dc.publisherPublic Library of Science (PLoS)
dc.rightsAttribution 4.0 International
dc.sourceessn: 1553-7358
dc.sourcenlmid: 101238922
dc.titleThe Impact of the HydroxyMethylCytosine epigenetic signature on DNA structure and function.
prism.publicationNamePLoS Comput Biol
dc.contributor.orcidBattistini, Federica [0000-0002-7544-0938]
dc.contributor.orcidDans, Pablo D [0000-0002-5927-372X]
dc.contributor.orcidTerrazas, Montserrat [0000-0001-8614-5777]
dc.contributor.orcidLabrador, Mireia [0000-0002-7105-1054]
dc.contributor.orcidVillegas, Núria [0000-0001-9323-0697]
dc.contributor.orcidBrun-Heath, Isabelle [0000-0002-5828-0020]
dc.contributor.orcidGonzález, Carlos [0000-0001-8796-1282]
pubs.funder-project-idspanish ministry of science (RTI2018-096704-B-100, BFU2017-89707-P)
pubs.funder-project-idCatalan goverment (SGR2017-134)
pubs.funder-project-idInstituto de Salud Carlos III (ISCIII PT 17/0009/0007)
pubs.funder-project-idH2020 European Research Council, BIOEXCEL2 (823830)
pubs.funder-project-idEuropean Research Council (823830)

Files in this item


This item appears in the following Collection(s)

Show simple item record

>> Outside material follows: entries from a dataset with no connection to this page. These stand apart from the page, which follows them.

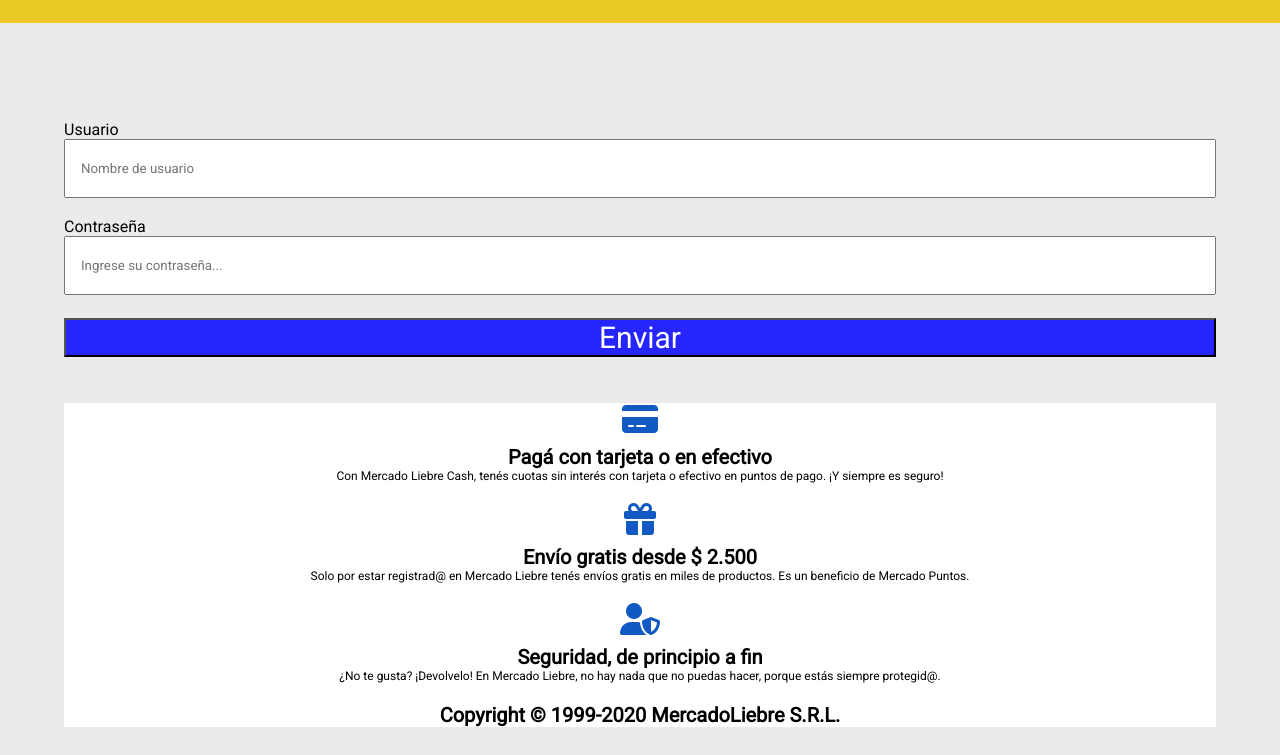
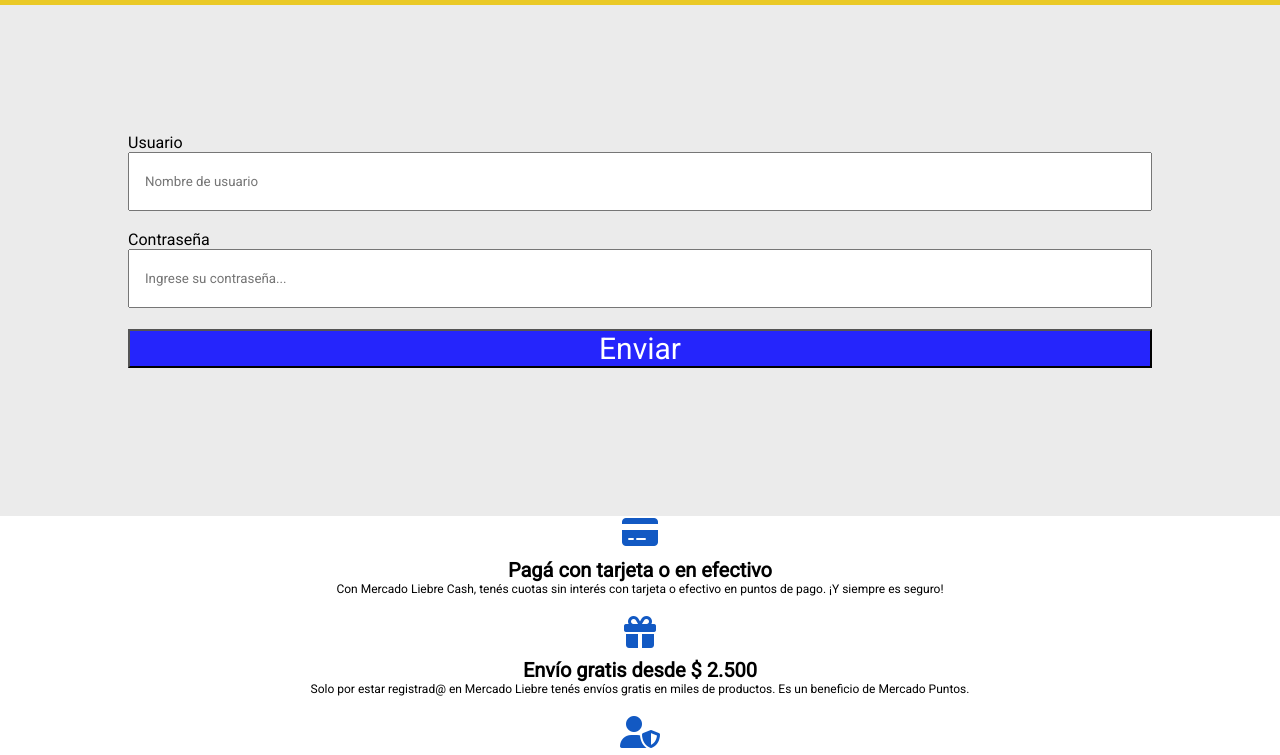
Before and after one commit to ANGELMORENO23/mercadolibre, a website: page views/ingresar.html in a window 1280 px wide. Shown: the part 162-917 px from the top of the page. Drawn offline with Linux system fonts and the light colour scheme.

```diff
--- a/public/css/header.css
+++ b/public/css/header.css
@@ -1,6 +1,8 @@
 .home__header {
     background-color: var(--Amarillo);
     padding: 2%;
+
+
   }
 
   .home__header__mobile {
@@ -80,7 +82,7 @@
           width: 100%;
           align-self: center;
           margin-top: 10px;
-          padding: 5%;
+
 
       }
 
@@ -132,7 +134,7 @@
 
       form {
           width: 100%;
-          padding: 5%;
+
       }
 
       form input {
--- a/public/css/ingresar.css
+++ b/public/css/ingresar.css
@@ -1,10 +1,10 @@
 .contraseña_ingresar{
 
-    width: 100%;
+    width: 80%;
     display: flex;
     flex-direction: column;
     border: none;
-    margin-block: 2%;
+    margin: 10%;
     ;
 }
 .contraseña_ingresar button{
```
Also changed, not shown: app.js (+8 -0 lines), views/home.html (+1 -1 lines), views/registro.html (+3 -2 lines).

Attribution 4.0 International
Except where otherwise noted, this item's licence is described as Attribution 4.0 International